Results of a three-year soil health study focusing on arbuscular mycorrhizal (AM) fungi proves there is still much to learn about soil microbes.
“This is the purpose of research,” explains Mike Lehman, Soil Microbiologist for the U.S. Department of Agriculture-Agriculture Research Station (USDA-ARS) in Brookings, S.D.
The study focused on answering two questions.
1. Would extending the amount of time plants were growing in the soil, through cover crops, increase AM fungal numbers, biomass, or root colonization?
2. If there is an increased amount of AM present on corn roots (in other words, increased root colonization), will this lead to bigger plants with greater nutrient content, and increased yields?
So, what are the answers based on research? Yes and no.
“We learned cover crops can increase the numbers of native AM in the soil.
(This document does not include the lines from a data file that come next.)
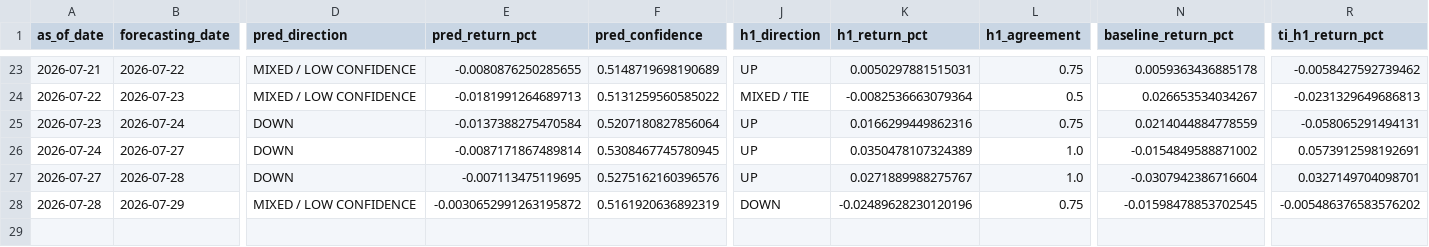
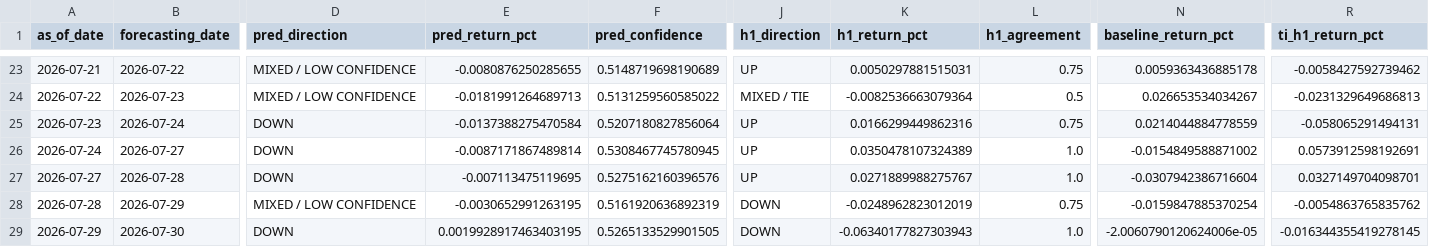
Before and after one commit to velizarMitov/EURUSD-prophet, a CSV file: results/prediction_log.csv, drawn as a sheet; only a part is shown, gaps mark what is left out; rows hold the shown columns only; the diff names each change by its address in the sheet, - before the commit and + after, or states it on an @@ line.

```diff
--- a/results/prediction_log.csv
+++ b/results/prediction_log.csv
-E28 (pred_return_pct): -0.0030652991263195872
+E28 (pred_return_pct): -0.0030652991263195
-K28 (h1_return_pct): -0.02489628230120196
+K28 (h1_return_pct): -0.0248962823012019
-N28 (baseline_return_pct): -0.01598478853702545
+N28 (baseline_return_pct): -0.0159847885370254
-R28 (ti_h1_return_pct): -0.005486376583576202
+R28 (ti_h1_return_pct): -0.0054863765835762
+row 29: 2026-07-29 | 2026-07-30 | DOWN | 0.0019928917463403195 | 0.5265133529901505 | DOWN | -0.06340177827303943 | 1.0 | -2.0060790120624006e-05 | -0.016344355419278145
```
Also changed, not shown: results/policy_rate_differential.csv, results/vix.csv, 6 other files.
But (the data also showed) we should not expect this increase to translate into an observable positive impact on the crop within one season,” Lehman explains.